• Exercise aim:
Go through the records below and return each line that has "leads" in it.

• Material for the task:
::::::::
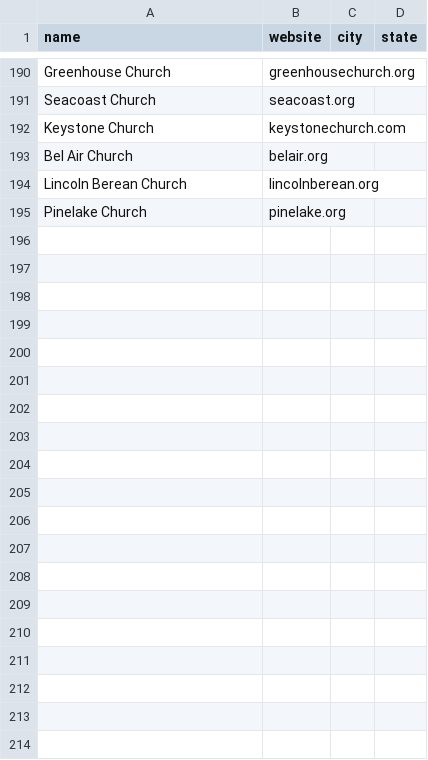
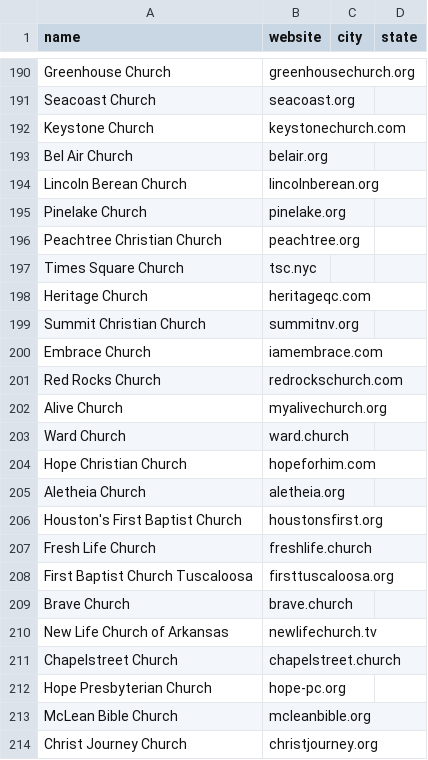
Before and after one commit to Polymer-Design/sales-cold-outreach, a CSV file: data/leads/churches/seeds.csv, drawn as a sheet; only a part is shown, gaps mark what is left out; the diff covers the shown part only.

```diff
--- a/data/leads/churches/seeds.csv
+++ b/data/leads/churches/seeds.csv
@@ -195 +195,20 @@ Lincoln Berean Church,lincolnberean.org,,
 Pinelake Church,pinelake.org,,
+Peachtree Christian Church,peachtree.org,,
+Times Square Church,tsc.nyc,,
+Heritage Church,heritageqc.com,,
+Summit Christian Church,summitnv.org,,
+Embrace Church,iamembrace.com,,
+Red Rocks Church,redrockschurch.com,,
+Alive Church,myalivechurch.org,,
+Ward Church,ward.church,,
+Hope Christian Church,hopeforhim.com,,
+Aletheia Church,aletheia.org,,
+Houston's First Baptist Church,houstonsfirst.org,,
+Fresh Life Church,freshlife.church,,
+First Baptist Church Tuscaloosa,firsttuscaloosa.org,,
+Brave Church,brave.church,,
+New Life Church of Arkansas,newlifechurch.tv,,
+Chapelstreet Church,chapelstreet.church,,
+Hope Presbyterian Church,hope-pc.org,,
+McLean Bible Church,mcleanbible.org,,
+Christ Journey Church,christjourney.org,,
```
Also changed, not shown: 59 added rows elsewhere in this file, data/leads/churches/candidates.csv, data/leads/churches/crawled.csv, 1 other file.
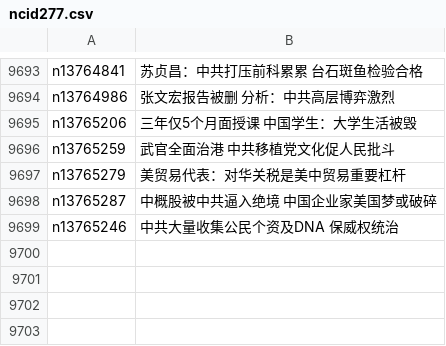
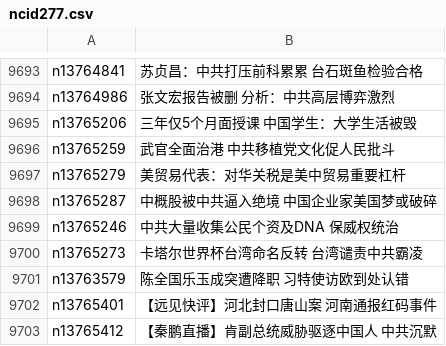
Before and after one commit to easy2view/epoch-news, a CSV file: indexes/ncid277.csv, drawn as a sheet; only a part is shown, gaps mark what is left out.

```diff
--- a/indexes/ncid277.csv
+++ b/indexes/ncid277.csv
@@ -9699 +9699,5 @@ n13765287,中概股被中共逼入绝境 中国企业家美国梦或破碎
 n13765246,中共大量收集公民个资及DNA 保威权统治
+n13765273,卡塔尔世界杯台湾命名反转 台湾谴责中共霸凌
+n13763579,陈全国乐玉成突遭降职 习特使访欧到处认错
+n13765401,【远见快评】河北封口唐山案 河南通报红码事件
+n13765412,【秦鹏直播】肯副总统威胁驱逐中国人 中共沉默
```
Also changed, not shown: indexes/ncid1078159.csv, indexes/ncid1349361.csv, 48 other files.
::::::::
• Exercise result:
Before and after one commit to Polymer-Design/sales-cold-outreach, a CSV file: data/leads/churches/seeds.csv, drawn as a sheet; only a part is shown, gaps mark what is left out; the diff covers the shown part only.
--- a/data/leads/churches/seeds.csv
+++ b/data/leads/churches/seeds.csv
Also changed, not shown: 59 added rows elsewhere in this file, data/leads/churches/candidates.csv, data/leads/churches/crawled.csv, 1 other file.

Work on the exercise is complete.